Before getting started, let's take a quick look at the vocabulary of immigration:
• Emigrant - someone who leaves one country to settle in another (i.e. someone leaving their native England).
• Immigrant - a person who comes to a country where they were not born in order to settle there (i.e. a foreigner arriving in America).
• Inmigrant - someone who moves into a different region of the same country or territory (i.e. someone who moves into the Northern United States from the South).
• Naturalization - the process whereby a foreigner is granted citizenship.
• Outmigrant - a person who moves out of one community or region in order to reside in another of the same country or territory (i.e. someone who moves away from the South to settle in the North).
It is helpful to think through the process of leaving one country and entering another in order to understand what records government and other officials produced to document the procedure. The immigration experience differed between time periods and places, but the following represents important questions to ask about each new-comer. The resulting sources, which are quite varied, will be discussed in subsequent articles.
First, what motivated a person or family to emigrate? This is a hard question to answer as few surviving documents elucidate these personal factors. Historians sum up motivations through the terms the "push-pull factor." In other words, did some external force push them out of where they were living, such as famine, unemployment, oppressive governments, or confiscation of property? On the flip-side of the coin, what attracted or pulled them towards a new home; for example, improved soil, promises of wealth or to be closer to loved ones?
What port did the emigrant select as his or her exit? In order to answer this, we need to know first the nation of origin, and then determine what ports operated in that country and surrounding countries during the appropriate time frame. We will need to turn to history books. We might even be fortunate enough to find that the port officials made a note of the names of persons who left on passenger ships.
How did our ancestors finance this expensive voyage? Most U. S. immigrants came in hopes of a brighter future than the one they left behind abroad. Did they receive aid from local officials, did they sell themselves as indentured servants, or did the government transport them as convicts? Many methods of payment existed over the centuries, each generating unique records.
As ancestors crossed the ocean, were there any literate people aboard writing journals or ship logs to document the passage? Before the arrival of the steam engine, it took several weeks and in bad weather months to cross the Atlantic. Surviving journals bring this experience to life for us as we relive the harsh conditions involved in our ancestors' voyages. Perhaps they even list our family member by name.
Upon arrival in America, what procedures did immigrants pass through in order to be granted admission? At which port did they arrive? The mechanics of entering the United States legally by sea has generated paperwork with complete coverage dating from the year 1820. Ancestors often had to supply the name of relatives or friends already within the country, to show they would have support awaiting them, in order to gain admission. In later years, clerks recorded these relatives' names and addresses.

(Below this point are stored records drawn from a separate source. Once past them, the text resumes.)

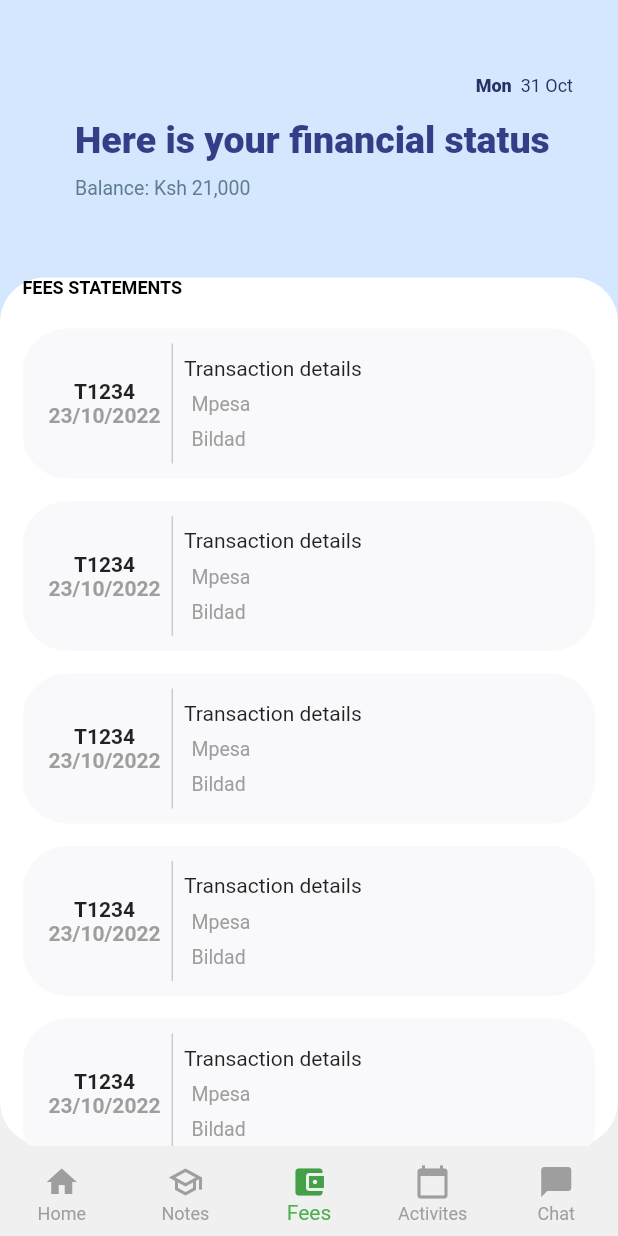
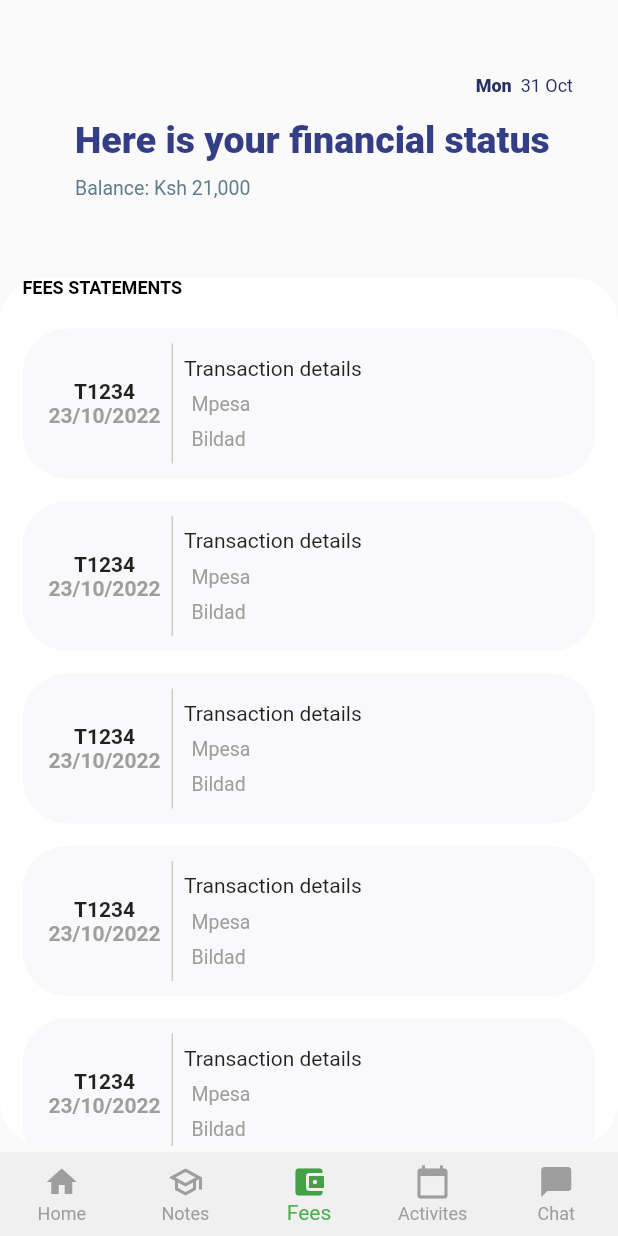
Before and after one commit to Bildad0/UniApp, a Flutter app: the screen it shows once a user with an empty profile is signed in, item 3 of the bottom bar chosen, on a phone screen of 412 x 824 dp. Run offline on Flutter 3.47's test engine with Material 2 defaults, Android fonts, the phone set to English and light mode, and no system bars; our stand-ins replace firebase_auth, firebase_core, flutter_neumorphic, flutter_switch, progress_indicators, table_calendar; accounts and stored records are empty; network calls fail.

Commit message:
updates and fixes

```diff
--- a/lib/Views/feemanagement.dart
+++ b/lib/Views/feemanagement.dart
@@ -19,16 +19,6 @@ class _FeesPageState extends State<FeesPage> {
     return Stack(
       children: [
         Container(
-          decoration: const BoxDecoration(
-              //color: Color(0xFFD4E7FE),
-              gradient: LinearGradient(
-                  colors: [
-                    Color(0xFFD4E7FE),
-                    Color(0xFFF0F0F0),
-                  ],
-                  begin: Alignment.topCenter,
-                  end: Alignment.bottomCenter,
-                  stops: [0.6, 0.3])),
           padding: const EdgeInsets.symmetric(horizontal: 30, vertical: 50),
           child: Column(
             children: [
```
Also changed, not shown: lib/Views/homepage.dart (+8 -18 lines), lib/Views/notes.dart (+6 -16 lines).
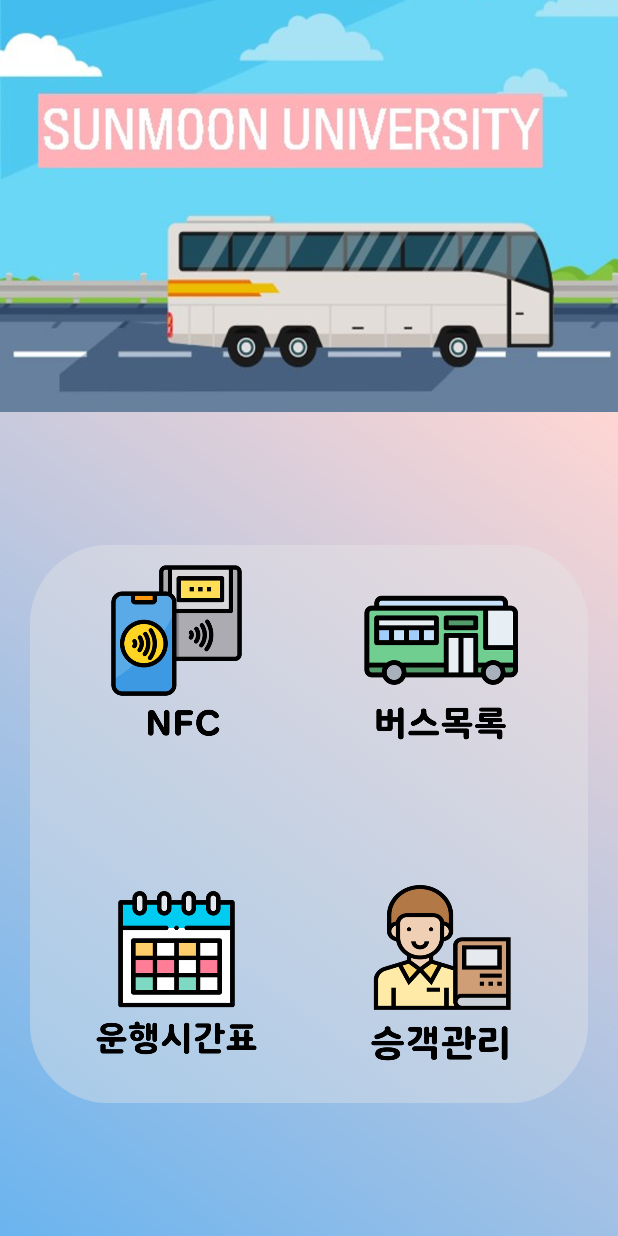
After one commit to DongHwan97/SunmoonBus, an Android app: the layout activity_menu_bus.xml on its own in the app's theme, with its tools: preview values and no code run, on a phone screen of 412 x 824 dp. The commit adds this screen. Run offline under Robolectric (Android 15) with nearby library versions, the phone set to English and light mode, and no system bars.

```diff
--- a/app/src/main/res/layout/activity_driver_people.xml
+++ b/app/src/main/res/layout/activity_driver_people.xml
@@ -3,7 +3,7 @@
     xmlns:app="http://schemas.android.com/apk/res-auto"
     android:layout_width="match_parent"
     android:layout_height="match_parent"
-    android:background="@drawable/background_gradation"
+    android:background="@drawable/back"
     android:gravity="center"
     android:orientation="vertical">
 
--- /dev/null
+++ b/app/src/main/res/layout/activity_menu_bus.xml
@@ -0,0 +1,213 @@
+<?xml version="1.0" encoding="utf-8"?>
+<LinearLayout xmlns:android="http://schemas.android.com/apk/res/android"
+    xmlns:app="http://schemas.android.com/apk/res-auto"
+    android:id="@+id/main_layout"
+    android:layout_width="match_parent"
+    android:layout_height="match_parent"
+    android:orientation="vertical">
+
+    <LinearLayout
+        android:id="@+id/top_layout"
+        android:layout_width="match_parent"
+        android:layout_height="0dp"
+        android:layout_weight="1"
+        android:orientation="vertical">
+
+        <ImageView
+            android:id="@+id/top_image"
+            android:layout_width="wrap_content"
+            android:layout_height="wrap_content"
+            android:background="@drawable/menu_top" />
+
+    </LinearLayout>
+
+    <FrameLayout
+        android:id="@+id/bottom_layout"
+        android:layout_width="match_parent"
+        android:layout_height="0dp"
+        android:layout_weight="2"
+        android:background="@drawable/back">
+
+        <LinearLayout
+            android:layout_width="match_parent"
+            android:layout_height="match_parent"
+            android:layout_margin="20dp"
+            android:orientation="vertical">
+
+            <ImageView
+                android:id="@+id/menu_back_image"
+                android:layout_width="match_parent"
+                android:layout_height="wrap_content"
+                android:visibility="visible"
+                app:srcCompat="@drawable/menu_white" />
+        </LinearLayout>
+
+        <LinearLayout
+            android:id="@+id/menu_main_layout"
+            android:layout_width="match_parent"
+
+            android:layout_height="match_parent"
+            android:layout_marginLeft="30dp"
+            android:layout_marginTop="60dp"
+            android:layout_marginRight="30dp"
+            android:layout_marginBottom="60dp"
+            android:orientation="vertical">
+
+            <LinearLayout
+                android:id="@+id/menu_top_layout"
+                android:layout_width="match_parent"
+                android:layout_height="match_parent"
+                android:layout_weight="1"
+                android:orientation="horizontal">
+
+                <FrameLayout
+                    android:id="@+id/nfc_layout"
+                    android:layout_width="match_parent"
+                    android:layout_height="match_parent"
+                    android:layout_weight="1">
+
+                    <LinearLayout
+                        android:layout_width="match_parent"
+                        android:layout_height="match_parent"
+                        android:orientation="vertical">
+
+                        <Button
+                            android:id="@+id/nfc_button"
+                            android:layout_width="match_parent"
+                            android:layout_height="match_parent"
+                            android:background="#00FFFFFF" />
+                    </LinearLayout>
+
+                    <LinearLayout
+                        android:layout_width="match_parent"
+                        android:layout_height="match_parent"
+                        android:gravity="center_horizontal|center_vertical"
+                        android:orientation="vertical">
+
+                        <ImageView
+                            android:id="@+id/nfc_image"
+                            android:layout_width="135dp"
+                            android:layout_height="135dp"
+                            android:visibility="visible"
+                            app:srcCompat="@drawable/menu_nfc" />
+                    </LinearLayout>
+
+                </FrameLayout>
+
+                <FrameLayout
+                    android:id="@+id/buslist_layout"
+                    android:layout_width="match_parent"
+                    android:layout_height="match_parent"
+                    android:layout_weight="1">
+
+                    <LinearLayout
+                        android:layout_width="match_parent"
+                        android:layout_height="match_parent"
+                        android:orientation="vertical">
+
+                        <Button
+                            android:id="@+id/buslist_button"
+                            android:layout_width="match_parent"
+                            android:layout_height="match_parent"
+                            android:background="#00FFFFFF" />
+                    </LinearLayout>
+
+                    <LinearLayout
+                        android:layout_width="match_parent"
+                        android:layout_height="match_parent"
+                        android:gravity="center_horizontal|center_vertical"
+                        android:orientation="vertical">
+
+                        <ImageView
+                            android:id="@+id/buslist_image"
+                            android:layout_width="135dp"
+                            android:layout_height="135dp"
+                            android:visibility="visible"
+                            app:srcCompat="@drawable/menu_bus" />
+                    </LinearLayout>
+
+                </FrameLayout>
+            </LinearLayout>
+
+            <LinearLayout
+                android:id="@+id/menu_bottom_layout"
+                android:layout_width="match_parent"
+                android:layout_height="match_parent"
+                android:layout_weight="1"
+                android:orientation="horizontal">
+
+                <FrameLayout
+                    android:id="@+id/schedule_layout"
+                    android:layout_width="match_parent"
+                    android:layout_height="match_parent"
+                    android:layout_weight="1">
+
+                    <LinearLayout
+                        android:layout_width="match_parent"
+                        android:layout_height="match_parent"
+                        android:orientation="vertical">
+
+                        <Button
+                            android:id="@+id/schedule_button"
+                            android:layout_width="match_parent"
+                            android:layout_height="match_parent"
+                            android:background="#00FFFFFF" />
+                    </LinearLayout>
+
+                    <LinearLayout
+                        android:layout_width="match_parent"
+                        android:layout_height="match_parent"
+                        android:gravity="center_horizontal|center_vertical"
+                        android:orientation="vertical">
+
+                        <ImageView
+                            android:id="@+id/schedule_image"
+                            android:layout_width="135dp"
+                            android:layout_height="135dp"
+                            android:visibility="visible"
+                            app:srcCompat="@drawable/menu_schedule" />
+                    </LinearLayout>
+
+                </FrameLayout>
+
+                <FrameLayout
+                    android:id="@+id/map_layout"
+                    android:layout_width="match_parent"
+                    android:layout_height="match_parent"
+                    android:layout_weight="1">
+
+                    <LinearLayout
+                        android:id="@+id/map_button"
+                        android:layout_width="match_parent"
+                        android:layout_height="match_parent"
+                        android:orientation="vertical">
+
+                        <Button
+                            android:id="@+id/button18"
+                            android:layout_width="match_parent"
+                            android:layout_height="match_parent"
+                            android:background="#00FFFFFF" />
+                    </LinearLayout>
+
+                    <LinearLayout
+                        android:layout_width="match_parent"
+                        android:layout_height="match_parent"
+                        android:gravity="center_horizontal|center_vertical"
+                        android:orientation="vertical">
+
+                        <ImageView
+                            android:id="@+id/map_image"
+                            android:layout_width="135dp"
+                            android:layout_height="135dp"
+                            android:visibility="visible"
+                            app:srcCompat="@drawable/menu_management" />
+                    </LinearLayout>
+
+                </FrameLayout>
+
+            </LinearLayout>
+        </LinearLayout>
+
+    </FrameLayout>
+
+</LinearLayout>
```
Also changed, not shown: app/src/main/res/drawable/menu_bus.png (added), app/src/main/res/drawable/menu_management.png (added), app/src/main/res/drawable/menu_map.png (added), app/src/main/res/drawable/menu_nfc.png (added), app/src/main/res/drawable/menu_schedule.png (added), app/src/main/res/drawable/menu_top.png (added), app/src/main/res/drawable/menu_white.png (added).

After safely entering the country, immigrants often went to stay with family or friends until they could save up enough money to make it on their own. These friends oriented the foreigners to a new way of life in a new country. They may have helped them learn the English language and find employment. Identifying who these relatives were helps us determine more about our ancestors' families and origins. Immigrants may have stayed long enough to appear on censuses or city directories in their households.
Following the stay with relatives or friends many immigrants outmigrated to settle throughout different sections of the United States. They may have clustered in regions or urban districts where those of their own ethnicity dominated. This would enable them to relate, speak and perpetuate customs with other like-minded individuals in a new land. Immigrants often permanently settled near relatives who had also crossed the Atlantic. Figuring out who they are can likewise assist us in tracking down origins as the more people we bring into our research pool, the more records we have to peruse, increasing our likelihood of success.
Naturalizations occurred both before and after the Revolutionary War. Naturalization entitled immigrants to additional rights and privileges as official citizens. Before the Revolutionary War, the English did not need to be naturalized in the British colonies and most naturalizations concern European immigrants. After the War and the establishment of the United States, all immigrants considered whether or not to become naturalized U. S. citizens. However, during the pre-1900 period, it was usually only the men who passed through this process, so we will rarely find naturalization records on wives and children.
Hopefully this article has raised important questions for you to consider, stimulated interest and begun to provide guidance to help you start to explore your immigrant origins. Don't forget that each person's experiences were unique, but overall, many similarities existed. Future articles will provide more in-depth information about tracking down the records these immigrants left behind.
Definitions slightly altered from www.dictionary.com.
Other Articles in the Series
The Immigrant Fascination, Part Two - Departure
The Immigrant Fascination, Part Three - Ocean Passage
The Immigrant Fascination, Part Four - Arrival
The Immigrant Fascination, Part Five - Citizenship
The Immigrant Fascination, Part Six - Success in Spite of Record Loss